IX:15 - jnaanayajnena chaa py anye yajanto maam upaasate ekatwena prithaktwena bahudhaa vishwatomukham
IX:16 - aham kratur aham yajnah swadhaa ham aham aushadham mantro ham aham evaa jyam aham agnir aham hutam
IX:15 - Others also, sacrificing with the wisdom-sacrifice, worship me, as the one without a second, diverse in many, and in the universal form.
IX:16 - But it is I who am the ritual, I the sacrifice, the offering to the ancestors, the healing herb, the mantra. I am the butter, the fire, and the offering.
There is not and need not be a uniform approach to the infinite hidden in all finite objects.
One can approach the infinite through any or all of the finite objects; but the object of our quest must be the infinite; the finite objects should not bedim or dazzle our vision, sidetrack our quest or thwart our endeavour.
There are various yajna or ritualistic acts described and prescribed for seekers in the vedi.
Krsna introduces a new yajna here in the Bhagavad Gita.
It is the jnana-yajna, the wisdom-worship or sacrifice where the symbolism of the ritual is pierced and the truth realised and revealed.
Based on this right understanding, all our actions can be and should be directed towards God who is 'faced in all directions' (i.e. omnipresent), who is one and who is manifold, neither limited by the one nor by the other.
He can be worshipped as one, as many, as distinct or as identical; for he is ultimately beyond all these.
The path to the transcendental is everywhere and through all.
After all, is not God the seeker, the quest, the goal, the path and all?
That is what Krishna points out to us in the second verse above, using the symbolism with which the people of his time were familiar, the havan (fire worship).

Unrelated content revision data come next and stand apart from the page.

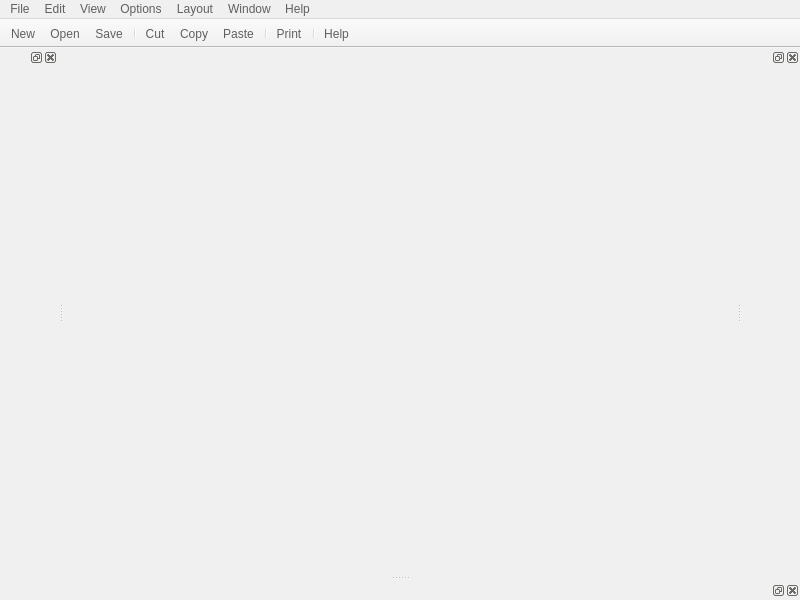
The window that machinimaker/machinimaker.ui (benjaminclay01/machinimaker) describes before a commit, drawn with Qt 5.
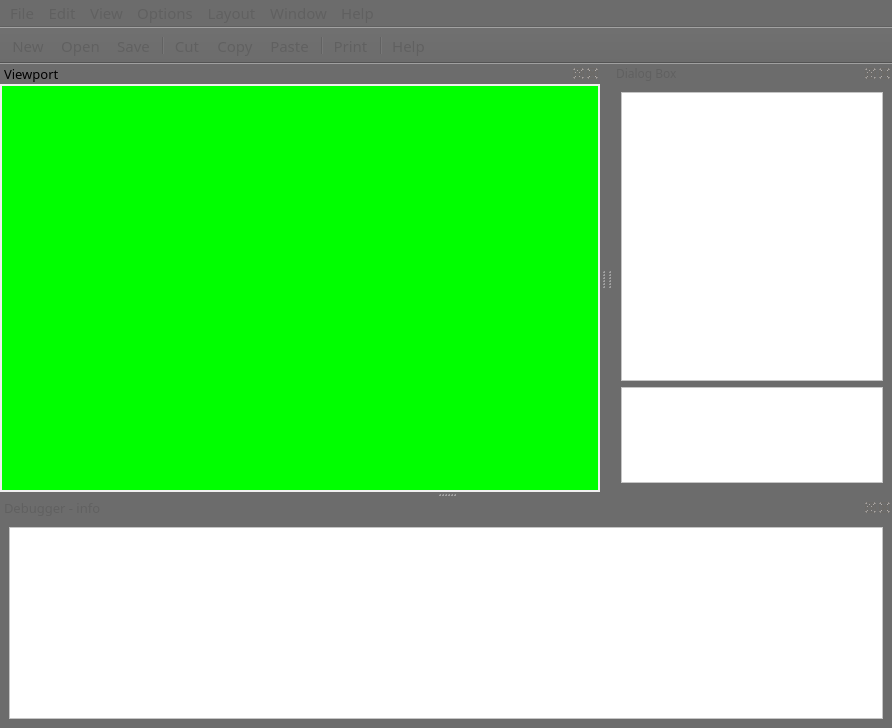
The same window after the commit. Icons and pictures are not drawn.

Commit message: Added outlines to dock windows, made widgets scale properly

```diff
--- a/machinimaker/machinimaker.ui
+++ b/machinimaker/machinimaker.ui
@@ -6,8 +6,8 @@
    <rect>
     <x>0</x>
     <y>0</y>
-    <width>800</width>
-    <height>600</height>
+    <width>892</width>
+    <height>728</height>
    </rect>
   </property>
   <property name="palette">
@@ -61,9 +61,9 @@
      <colorrole role="Window">
       <brush brushstyle="SolidPattern">
        <color alpha="255">
-        <red>240</red>
-        <green>240</green>
-        <blue>240</blue>
+        <red>108</red>
+        <green>108</green>
+        <blue>108</blue>
        </color>
       </brush>
      </colorrole>
@@ -162,9 +162,9 @@
      <colorrole role="Window">
       <brush brushstyle="SolidPattern">
        <color alpha="255">
-        <red>240</red>
-        <green>240</green>
-        <blue>240</blue>
+        <red>108</red>
+        <green>108</green>
+        <blue>108</blue>
        </color>
       </brush>
      </colorrole>
@@ -263,18 +263,18 @@
      <colorrole role="Base">
       <brush brushstyle="SolidPattern">
        <color alpha="255">
-        <red>240</red>
-        <green>240</green>
-        <blue>240</blue>
+        <red>108</red>
+        <green>108</green>
+        <blue>108</blue>
        </color>
       </brush>
      </colorrole>
      <colorrole role="Window">
       <brush brushstyle="SolidPattern">
        <color alpha="255">
-        <red>240</red>
-        <green>240</green>
-        <blue>240</blue>
+        <red>108</red>
+        <green>108</green>
+        <blue>108</blue>
        </color>
       </brush>
      </colorrole>
@@ -335,6 +335,12 @@
     </disabled>
    </palette>
   </property>
+  <property name="font">
+   <font>
+    <family>Segoe UI This</family>
+    <pointsize>11</pointsize>
+   </font>
+  </property>
   <property name="windowTitle">
    <string>Machinimaker</string>
   </property>
@@ -357,14 +363,41 @@
   <property name="dockOptions">
    <set>QMainWindow::DockOption::AllowTabbedDocks|QMainWindow::DockOption::AnimatedDocks|QMainWindow::DockOption::ForceTabbedDocks</set>
   </property>
-  <widget class="QWidget" name="centralwidget"/>
+  <widget class="QWidget" name="centralwidget">
+   <property name="sizePolicy">
+    <sizepolicy hsizetype="Preferred" vsizetype="Ignored">
+     <horstretch>0</horstretch>
+     <verstretch>0</verstretch>
+    </sizepolicy>
+   </property>
+   <layout class="QHBoxLayout" name="horizontalLayout" stretch="">
+    <property name="spacing">
+     <number>0</number>
+    </property>
+    <property name="sizeConstraint">
+     <enum>QLayout::SizeConstraint::SetMaximumSize</enum>
+    </property>
+    <property name="leftMargin">
+     <number>0</number>
+    </property>
+    <property name="topMargin">
+     <number>0</number>
+    </property>
+    <property name="rightMargin">
+     <number>0</number>
+    </property>
+    <property name="bottomMargin">
+     <number>1</number>
+    </property>
+   </layout>
+  </widget>
   <widget class="QMenuBar" name="menubar">
    <property name="geometry">
     <rect>
      <x>0</x>
      <y>0</y>
-     <width>800</width>
-     <height>20</height>
+     <width>892</width>
+     <height>25</height>
     </rect>
    </property>
    <widget class="QMenu" name="menuBeeboop">
@@ -445,31 +478,680 @@
    <addaction name="actionhelp"/>
   </widget>
   <widget class="QDockWidget" name="Debugger">
+   <property name="sizePolicy">
+    <sizepolicy hsizetype="Expanding" vsizetype="Expanding">
+     <horstretch>0</horstretch>
+     <verstretch>0</verstretch>
+    </sizepolicy>
+   </property>
+   <property name="minimumSize">
+    <size>
+     <width>94</width>
+     <height>150</height>
+    </size>
+   </property>
+   <property name="font">
+    <font>
+     <family>Segoe UI This</family>
+     <pointsize>10</pointsize>
+    </font>
+   </property>
+   <property name="windowIcon">
+    <iconset>
+     <normaloff>../../../Downloads/mm_icon.png</normaloff>../../../Downloads/mm_icon.png</iconset>
+   </property>
+   <property name="autoFillBackground">
+    <bool>false</bool>
+   </property>
+   <property name="styleSheet">
+    <string notr="true"/>
+   </property>
+   <property name="windowTitle">
+    <string>Debugger - info</string>
+   </property>
    <property name="dockLocation">
     <enum>Qt::DockWidgetArea::BottomDockWidgetArea</enum>
    </property>
    <attribute name="dockWidgetArea">
     <number>8</number>
    </attribute>
-   <widget class="QWidget" name="dockWidgetContents"/>
+   <widget class="QWidget" name="dockWidgetContents">
+    <layout class="QVBoxLayout" name="verticalLayout_2">
+     <item>
+      <widget class="QTextEdit" name="textDebugger">
+       <property name="styleSheet">
+        <string notr="true">color:rgb(0,0,0);
+background-color: rgb(255, 255, 255);</string>
+       </property>
+      </widget>
+     </item>
+    </layout>
+   </widget>
   </widget>
   <widget class="QDockWidget" name="Viewport">
+   <property name="sizePolicy">
+    <sizepolicy hsizetype="Expanding" vsizetype="Expanding">
+     <horstretch>255</horstretch>
+     <verstretch>0</verstretch>
+    </sizepolicy>
+   </property>
+   <property name="minimumSize">
+    <size>
+     <width>600</width>
+     <height>300</height>
+    </size>
+   </property>
+   <property name="palette">
+    <palette>
+     <active>
+      <colorrole role="WindowText">
+       <brush brushstyle="SolidPattern">
+        <color alpha="255">
+         <red>0</red>
+         <green>0</green>
+         <blue>0</blue>
+        </color>
+       </brush>
+      </colorrole>
+      <colorrole role="Button">
+       <brush brushstyle="SolidPattern">
+        <color alpha="255">
+         <red>0</red>
+         <green>255</green>
+         <blue>0</blue>
+        </color>
+       </brush>
+      </colorrole>
+      <colorrole role="Text">
+       <brush brushstyle="SolidPattern">
+        <color alpha="255">
+         <red>0</red>
+         <green>0</green>
+         <blue>0</blue>
+        </color>
+       </brush>
+      </colorrole>
+      <colorrole role="ButtonText">
+       <brush brushstyle="SolidPattern">
+        <color alpha="255">
+         <red>0</red>
+         <green>0</green>
+         <blue>0</blue>
+        </color>
+       </brush>
+      </colorrole>
+      <colorrole role="Base">
+       <brush brushstyle="SolidPattern">
+        <color alpha="255">
+         <red>0</red>
+         <green>255</green>
+         <blue>0</blue>
+        </color>
+       </brush>
+      </colorrole>
+      <colorrole role="Window">
+       <brush brushstyle="SolidPattern">
+        <color alpha="255">
+         <red>0</red>
+         <green>255</green>
+         <blue>0</blue>
+        </color>
+       </brush>
+      </colorrole>
+      <colorrole role="PlaceholderText">
+       <brush brushstyle="SolidPattern">
+        <color alpha="128">
+         <red>0</red>
+         <green>0</green>
+         <blue>0</blue>
+        </color>
+       </brush>
+      </colorrole>
+     </active>
+     <inactive>
+      <colorrole role="WindowText">
+       <brush brushstyle="SolidPattern">
+        <color alpha="255">
+         <red>0</red>
+         <green>0</green>
+         <blue>0</blue>
+        </color>
+       </brush>
+      </colorrole>
+      <colorrole role="Button">
+       <brush brushstyle="SolidPattern">
+        <color alpha="255">
+         <red>0</red>
+         <green>255</green>
+         <blue>0</blue>
+        </color>
+       </brush>
+      </colorrole>
+      <colorrole role="Text">
+       <brush brushstyle="SolidPattern">
+        <color alpha="255">
+         <red>0</red>
+         <green>0</green>
+         <blue>0</blue>
+        </color>
+       </brush>
+      </colorrole>
+      <colorrole role="ButtonText">
+       <brush brushstyle="SolidPattern">
+        <color alpha="255">
+         <red>0</red>
+         <green>0</green>
+         <blue>0</blue>
+        </color>
+       </brush>
+      </colorrole>
+      <colorrole role="Base">
+       <brush brushstyle="SolidPattern">
+        <color alpha="255">
+         <red>0</red>
+         <green>255</green>
+         <blue>0</blue>
+        </color>
+       </brush>
+      </colorrole>
+      <colorrole role="Window">
+       <brush brushstyle="SolidPattern">
+        <color alpha="255">
+         <red>0</red>
+         <green>255</green>
+         <blue>0</blue>
+        </color>
+       </brush>
+      </colorrole>
+      <colorrole role="PlaceholderText">
+       <brush brushstyle="SolidPattern">
+        <color alpha="128">
+         <red>0</red>
+         <green>0</green>
+         <blue>0</blue>
+        </color>
+       </brush>
+      </colorrole>
+     </inactive>
+     <disabled>
+      <colorrole role="WindowText">
+       <brush brushstyle="SolidPattern">
+        <color alpha="255">
+         <red>0</red>
+         <green>0</green>
+         <blue>0</blue>
+        </color>
+       </brush>
+      </colorrole>
+      <colorrole role="Button">
+       <brush brushstyle="SolidPattern">
+        <color alpha="255">
+         <red>0</red>
+         <green>255</green>
+         <blue>0</blue>
+        </color>
+       </brush>
+      </colorrole>
+      <colorrole role="Text">
+       <brush brushstyle="SolidPattern">
+        <color alpha="255">
+         <red>0</red>
+         <green>0</green>
+         <blue>0</blue>
+        </color>
+       </brush>
+      </colorrole>
+      <colorrole role="ButtonText">
+       <brush brushstyle="SolidPattern">
+        <color alpha="255">
+         <red>0</red>
+         <green>0</green>
+         <blue>0</blue>
+        </color>
+       </brush>
+      </colorrole>
+      <colorrole role="Base">
+       <brush brushstyle="SolidPattern">
+        <color alpha="255">
+         <red>0</red>
+         <green>255</green>
+         <blue>0</blue>
+        </color>
+       </brush>
+      </colorrole>
+      <colorrole role="Window">
+       <brush brushstyle="SolidPattern">
+        <color alpha="255">
+         <red>0</red>
+         <green>255</green>
+         <blue>0</blue>
+        </color>
+       </brush>
+      </colorrole>
+      <colorrole role="PlaceholderText">
+       <brush brushstyle="SolidPattern">
+        <color alpha="128">
+         <red>0</red>
+         <green>0</green>
+         <blue>0</blue>
+        </color>
+       </brush>
+      </colorrole>
+     </disabled>
+    </palette>
+   </property>
+   <property name="font">
+    <font>
+     <family>Segoe UI This</family>
+     <pointsize>10</pointsize>
+    </font>
+   </property>
+   <property name="cursor">
+    <cursorShape>CrossCursor</cursorShape>
+   </property>
    <property name="mouseTracking">
-    <bool>false</bool>
-   </property>
-   <property name="autoFillBackground">
     <bool>true</bool>
    </property>
+   <property name="autoFillBackground">
+    <bool>false</bool>
+   </property>
+   <property name="styleSheet">
+    <string notr="true">background-color: rgb(0, 255, 0);
+border: 2px solid #f0f0f0;
+color: rgb(0, 0, 0);</string>
+   </property>
+   <property name="features">
+    <set>QDockWidget::DockWidgetFeature::DockWidgetClosable|QDockWidget::DockWidgetFeature::DockWidgetFloatable|QDockWidget::DockWidgetFeature::DockWidgetMovable</set>
+   </property>
+   <property name="windowTitle">
+    <string>Viewport</string>
+   </property>
    <attribute name="dockWidgetArea">
     <number>1</number>
    </attribute>
-   <widget class="QWidget" name="dockWidgetContents_2"/>
+   <widget class="QWidget" name="dockWidgetContents_2">
+    <layout class="QHBoxLayout" name="horizontalLayout_2"/>
+   </widget>
   </widget>
   <widget class="QDockWidget" name="DialogBox">
+   <property name="sizePolicy">
+    <sizepolicy hsizetype="Expanding" vsizetype="Expanding">
+     <horstretch>0</horstretch>
+     <verstretch>0</verstretch>
+    </sizepolicy>
+   </property>
+   <property name="minimumSize">
+    <size>
+     <width>182</width>
+     <height>182</height>
+    </size>
+   </property>
+   <property name="palette">
+    <palette>
+     <active>
+      <colorrole role="WindowText">
+       <brush brushstyle="SolidPattern">
+        <color alpha="255">
+         <red>0</red>
+         <green>0</green>
+         <blue>0</blue>
+        </color>
+       </brush>
+      </colorrole>
+      <colorrole role="Button">
+       <brush brushstyle="SolidPattern">
+        <color alpha="255">
+         <red>240</red>
+         <green>240</green>
+         <blue>240</blue>
+        </color>
+       </brush>
+      </colorrole>
+      <colorrole role="Text">
+       <brush brushstyle="SolidPattern">
+        <color alpha="255">
+         <red>0</red>
+         <green>0</green>
+         <blue>0</blue>
+        </color>
+       </brush>
+      </colorrole>
+      <colorrole role="ButtonText">
+       <brush brushstyle="SolidPattern">
+        <color alpha="255">
+         <red>0</red>
+         <green>0</green>
+         <blue>0</blue>
+        </color>
+       </brush>
+      </colorrole>
+      <colorrole role="Base">
+       <brush brushstyle="SolidPattern">
+        <color alpha="255">
+         <red>240</red>
+         <green>240</green>
+         <blue>240</blue>
+        </color>
+       </brush>
+      </colorrole>
+      <colorrole role="Window">
+       <brush brushstyle="SolidPattern">
+        <color alpha="255">
+         <red>240</red>
+         <green>240</green>
+         <blue>240</blue>
+        </color>
+       </brush>
+      </colorrole>
+      <colorrole role="Highlight">
+       <brush brushstyle="SolidPattern">
+        <color alpha="255">
+         <red>51</red>
+         <green>153</green>
+         <blue>255</blue>
+        </color>
+       </brush>
+      </colorrole>
+      <colorrole role="Link">
+       <brush brushstyle="SolidPattern">
+        <color alpha="255">
+         <red>0</red>
+         <green>0</green>
+         <blue>238</blue>
+        </color>
+       </brush>
+      </colorrole>
+      <colorrole role="LinkVisited">
+       <brush brushstyle="SolidPattern">
+        <color alpha="255">
+         <red>85</red>
+         <green>26</green>
+         <blue>139</blue>
+        </color>
+       </brush>
+      </colorrole>
+      <colorrole role="AlternateBase">
+       <brush brushstyle="SolidPattern">
+        <color alpha="255">
+         <red>245</red>
+         <green>245</green>
+         <blue>245</blue>
+        </color>
+       </brush>
+      </colorrole>
+      <colorrole role="ToolTipBase">
+       <brush brushstyle="SolidPattern">
+        <color alpha="255">
+         <red>255</red>
+         <green>255</green>
+         <blue>225</blue>
+        </color>
+       </brush>
+      </colorrole>
+     </active>
+     <inactive>
+      <colorrole role="WindowText">
+       <brush brushstyle="SolidPattern">
+        <color alpha="255">
+         <red>96</red>
+         <green>96</green>
+         <blue>96</blue>
+        </color>
+       </brush>
+      </colorrole>
+      <colorrole role="Button">
+       <brush brushstyle="SolidPattern">
+        <color alpha="255">
+         <red>240</red>
+         <green>240</green>
+         <blue>240</blue>
+        </color>
+       </brush>
+      </colorrole>
+      <colorrole role="Text">
+       <brush brushstyle="SolidPattern">
+        <color alpha="255">
+         <red>96</red>
+         <green>96</green>
+         <blue>96</blue>
+        </color>
+       </brush>
+      </colorrole>
+      <colorrole role="ButtonText">
+       <brush brushstyle="SolidPattern">
+        <color alpha="255">
+         <red>96</red>
+         <green>96</green>
+         <blue>96</blue>
+        </color>
+       </brush>
+      </colorrole>
+      <colorrole role="Base">
+       <brush brushstyle="SolidPattern">
+        <color alpha="255">
+         <red>240</red>
+         <green>240</green>
+         <blue>240</blue>
+        </color>
+       </brush>
+      </colorrole>
+      <colorrole role="Window">
+       <brush brushstyle="SolidPattern">
+        <color alpha="255">
+         <red>240</red>
+         <green>240</green>
+         <blue>240</blue>
+        </color>
+       </brush>
+      </colorrole>
+      <colorrole role="Highlight">
+       <brush brushstyle="SolidPattern">
+        <color alpha="255">
+         <red>166</red>
+         <green>200</green>
+         <blue>255</blue>
+        </color>
+       </brush>
+      </colorrole>
+      <colorrole role="HighlightedText">
+       <brush brushstyle="SolidPattern">
+        <color alpha="255">
+         <red>0</red>
+         <green>0</green>
+         <blue>0</blue>
+        </color>
+       </brush>
+      </colorrole>
+      <colorrole role="Link">
+       <brush brushstyle="SolidPattern">
+        <color alpha="255">
+         <red>0</red>
+         <green>0</green>
+         <blue>238</blue>
+        </color>
+       </brush>
+      </colorrole>
+      <colorrole role="LinkVisited">
+       <brush brushstyle="SolidPattern">
+        <color alpha="255">
+         <red>85</red>
+         <green>26</green>
+         <blue>139</blue>
+        </color>
+       </brush>
+      </colorrole>
+      <colorrole role="AlternateBase">
+       <brush brushstyle="SolidPattern">
+        <color alpha="255">
+         <red>245</red>
+         <green>245</green>
+         <blue>245</blue>
+        </color>
+       </brush>
+      </colorrole>
+      <colorrole role="ToolTipBase">
+       <brush brushstyle="SolidPattern">
+        <color alpha="255">
+         <red>255</red>
+         <green>255</green>
+         <blue>225</blue>
+        </color>
+       </brush>
+      </colorrole>
+     </inactive>
+     <disabled>
+      <colorrole role="WindowText">
+       <brush brushstyle="SolidPattern">
+        <color alpha="255">
+         <red>160</red>
+         <green>160</green>
+         <blue>160</blue>
+        </color>
+       </brush>
+      </colorrole>
+      <colorrole role="Button">
+       <brush brushstyle="SolidPattern">
+        <color alpha="255">
+         <red>240</red>
+         <green>240</green>
+         <blue>240</blue>
+        </color>
+       </brush>
+      </colorrole>
+      <colorrole role="Text">
+       <brush brushstyle="SolidPattern">
+        <color alpha="255">
+         <red>160</red>
+         <green>160</green>
+         <blue>160</blue>
+        </color>
+       </brush>
+      </colorrole>
+      <colorrole role="ButtonText">
+       <brush brushstyle="SolidPattern">
+        <color alpha="255">
+         <red>160</red>
+         <green>160</green>
+         <blue>160</blue>
+        </color>
+       </brush>
+      </colorrole>
+      <colorrole role="Base">
+       <brush brushstyle="SolidPattern">
+        <color alpha="255">
+         <red>240</red>
+         <green>240</green>
+         <blue>240</blue>
+        </color>
+       </brush>
+      </colorrole>
+      <colorrole role="Window">
+       <brush brushstyle="SolidPattern">
+        <color alpha="255">
+         <red>240</red>
+         <green>240</green>
+         <blue>240</blue>
+        </color>
+       </brush>
+      </colorrole>
+      <colorrole role="Highlight">
+       <brush brushstyle="SolidPattern">
+        <color alpha="255">
+         <red>200</red>
+         <green>221</green>
+         <blue>254</blue>
+        </color>
+       </brush>
+      </colorrole>
+      <colorrole role="HighlightedText">
+       <brush brushstyle="SolidPattern">
+        <color alpha="255">
+         <red>160</red>
+         <green>160</green>
+         <blue>160</blue>
+        </color>
+       </brush>
+      </colorrole>
+      <colorrole role="Link">
+       <brush brushstyle="SolidPattern">
+        <color alpha="255">
+         <red>128</red>
+         <green>128</green>
+         <blue>255</blue>
+        </color>
+       </brush>
+      </colorrole>
+      <colorrole role="LinkVisited">
+       <brush brushstyle="SolidPattern">
+        <color alpha="255">
+         <red>128</red>
+         <green>128</green>
+         <blue>255</blue>
+        </color>
+       </brush>
+      </colorrole>
+      <colorrole role="AlternateBase">
+       <brush brushstyle="SolidPattern">
+        <color alpha="255">
+         <red>245</red>
+         <green>245</green>
+         <blue>245</blue>
+        </color>
+       </brush>
+      </colorrole>
+      <colorrole role="ToolTipBase">
+       <brush brushstyle="SolidPattern">
+        <color alpha="255">
+         <red>255</red>
+         <green>255</green>
+         <blue>225</blue>
+        </color>
+       </brush>
+      </colorrole>
+     </disabled>
+    </palette>
+   </property>
+   <property name="font">
+    <font>
+     <family>Segoe UI This</family>
+     <pointsize>9</pointsize>
+    </font>
+   </property>
+   <property name="layoutDirection">
+    <enum>Qt::LayoutDirection::LeftToRight</enum>
+   </property>
+   <property name="autoFillBackground">
+    <bool>false</bool>
+   </property>
+   <property name="styleSheet">
+    <string notr="true"/>
+   </property>
+   <property name="windowTitle">
+    <string>Dialog Box</string>
+   </property>
    <attribute name="dockWidgetArea">
     <number>2</number>
    </attribute>
-   <widget class="QWidget" name="dockWidgetContents_3"/>
+   <widget class="QWidget" name="dockWidgetContents_3">
+    <layout class="QVBoxLayout" name="verticalLayout" stretch="3,1">
+     <item>
+      <widget class="QTextBrowser" name="textBrowser">
+       <property name="styleSheet">
+        <string notr="true">background-color:rgb(255,255,255);
+color:rgb(0,0,0);</string>
+       </property>
+      </widget>
+     </item>
+     <item>
+      <widget class="QTextEdit" name="textEdit">
+       <property name="styleSheet">
+        <string notr="true">background-color:rgb(255,255,255);
+color:rgb(0,0,0);</string>
+       </property>
+      </widget>
+     </item>
+    </layout>
+   </widget>
   </widget>
   <action name="actionNew">
    <property name="icon">
```
The commit also changes 2 other files.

When the spirit of sacrifice is thus fostered, our interdependence is seen.
One sacrifices to the other - the seed sacrificing itself gives rise to the tree, the tree sacrifices itself to produce the fruit (food).
Hence, there is an interconnectedness where we are all interwoven into the fabric of the world.
Once this comprehensive understanding is attained, the worldliness of the world vanishes, and the seeker of wisdom rests in God.
He experiences God in himself and in all.